Admittedly, this morning was not one of my proudest parenting moments. Rather than quell the frustration, I fueled the fire. How could a child who can’t close her drawers not have something to wear? I could have put together dozens of choices for her, but she was having none of it. None.
In the span of those 10 minutes, tears flowed and words of hatred swirled around and still linger in the air, long after the bus has pulled away from the curb. Could I have tapped into my compassion and handled it better? Without a doubt (insert beating-myself-up fists of guilt). Do I want more than anything to run into her classroom to hug it out? Sure do. Have we lapsed into complacency so close to the end of the school year? Yep.
*Sigh* Looks like it’s time to pull out a reminder of our morning and evening routine. After school, we’ll calmly chat about what went wrong this morning so it doesn’t happen again. Hopefully. And I’ll take an introspective look at what I could have done better so I can better diffuse future explosive situations. You would think that after nearly 11 years of parenting, I’d have the how-to-be-a-great-parent gig down. To. The. Dot. Not the case. But, that’s an entirely different conversation….
I’m not the only one, right? What do you do to make your mornings run smoothly? How do you (happily) coexist with your strong-willed child? Do dish below, please.

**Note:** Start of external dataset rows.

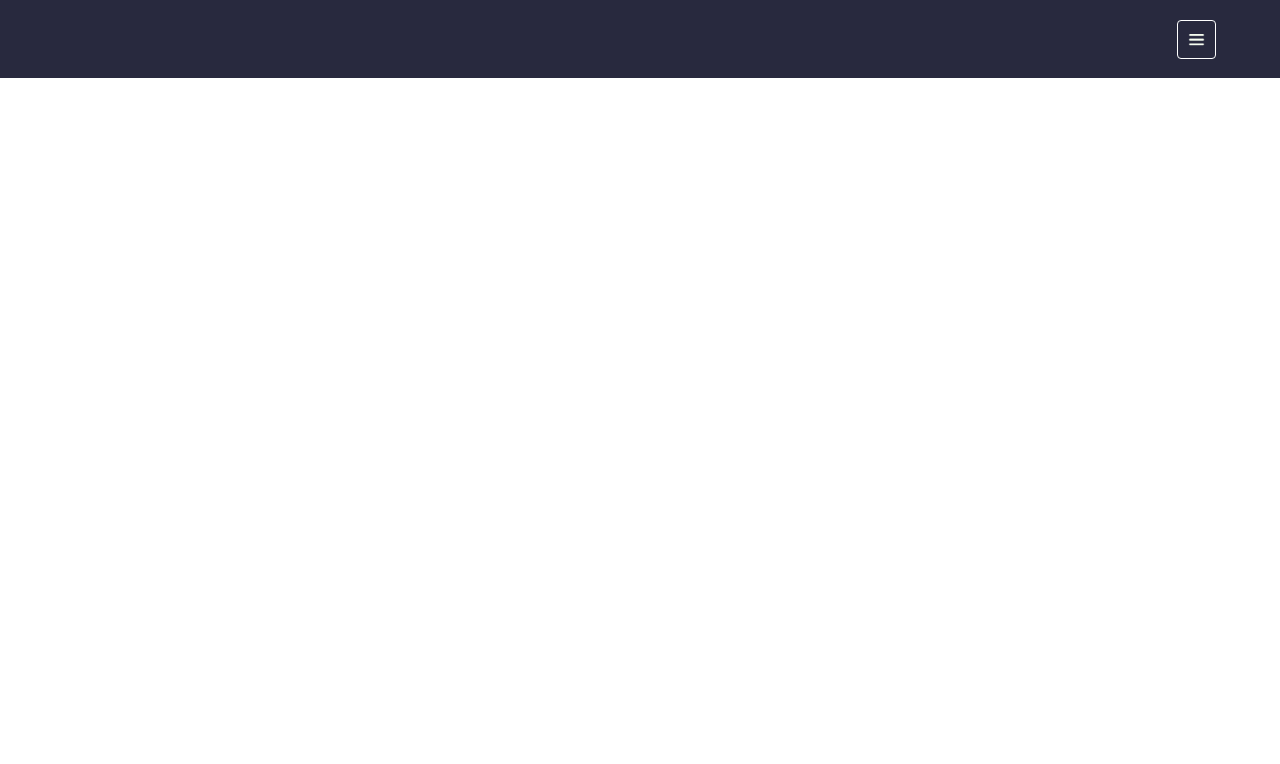
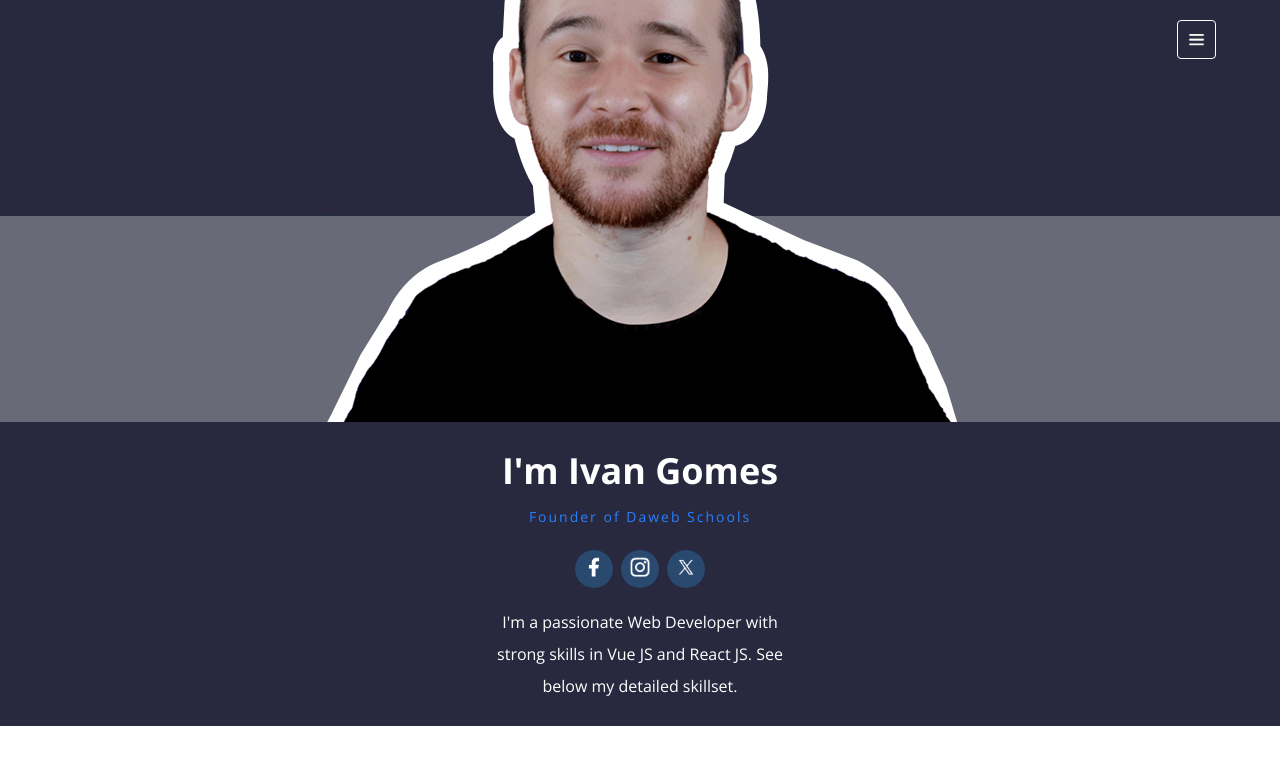
Before and after one commit to ivanlourencogomes/web-dev-portfolio, a plain HTML site: page index.html in a window 1280 px wide. Drawn offline with Linux system fonts and the light colour scheme.

Commit message:
hero section

```diff
--- a/css/main.css
+++ b/css/main.css
@@ -49,3 +49,88 @@ header nav img {
     width: 17px;
     height: auto;
 }
+
+section.hero {
+    background-color: var(--dark-blue);
+    padding-bottom: 0;
+    position: relative;
+    height: 320px;
+}
+
+section.hero .hero-image {
+    position: absolute;
+    bottom: 0;
+    left: 0;
+    width: 100%;
+    height: 100%;
+    z-index: 1;
+    text-align: center;
+    display: flex;
+    align-items: flex-end;
+    justify-content: center;
+}
+
+section.hero .hero-bg {
+    position: absolute;
+    bottom: 0;
+    left: 0;
+    width: 100%;
+    height: 60%;
+    z-index: 0;
+    background-color: #fff;
+    opacity: 0.3;
+}
+
+section.hero .hero-image img {
+    max-width: 90%;
+}
+
+section.hero-content {
+    background-color: var(--dark-blue);
+    text-align: center;
+    color: #fff;
+}
+
+section.hero-content h1 {
+    font-size: 36px;
+    margin: 0 auto;
+}
+
+section.hero-content h2 {
+    font-size: 14px;
+    font-weight: 400;
+    color: var(--light-blue);
+    letter-spacing: 2px;
+    margin-bottom: 24px;
+}
+
+section.hero-content .social-icons {
+    display: flex;
+    align-items: center;
+    justify-content: center;
+    margin-bottom: 18px;
+}
+
+section.hero-content .social-icon {
+    width: 38px;
+    height: 38px;
+    background-color: var(--blue);
+    margin: 0 4px;
+    border-radius: 20px;
+}
+
+section.hero-content .social-icon a {
+    text-decoration: none;
+}
+
+section.hero-content .social-icon img {
+    max-width: 90%;
+    height: auto;
+}
+
+section.hero-content p {
+    max-width: 300px;
+    margin: auto;
+    line-height: 32px;
+    text-align: center;
+}
--- a/index.html
+++ b/index.html
@@ -17,6 +17,45 @@
         </div>
     </header>
 
+    <section class="hero">
+        <div class="hero-image">
+            <img src="img/profile.png" alt="">
+        </div>
+        <div class="hero-bg"></div>
+    </section>
+
+    <section class="hero-content">
+        <div class="container">
+            <h1>I'm Ivan Gomes</h1>
+            <h2>Founder of Daweb Schools</h2>
+            <div class="social-icons">
+                <div class="social-icon">
+                    <a href="#">
+                        <img src="img/icons/facebook.png" alt="">
+                    </a>
+                </div>
+                <div class="social-icon">
+                    <a href="#">
+                        <img src="img/icons/instagram.png" alt="">
+                    </a>
+                </div>
+                <div class="social-icon">
+                    <a href="#">
+                        <img src="img/icons/linkedin.png" alt="">
+                    </a>
+                </div>
+
+            </div>
+
+            <p>
+                I'm a passionate Web Developer
+                with strong skills in Vue JS and React JS.
+                See below my detailed skillset.
+            </p>
+        </div>
+
+    </section>
+
     <script src="js/main.js"></script>
 
 </body>
```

*as a military family, we use the abbreviation “ops” for a multitude of events, i.e., “time for dinner ops” means, “let’s get dinner started.”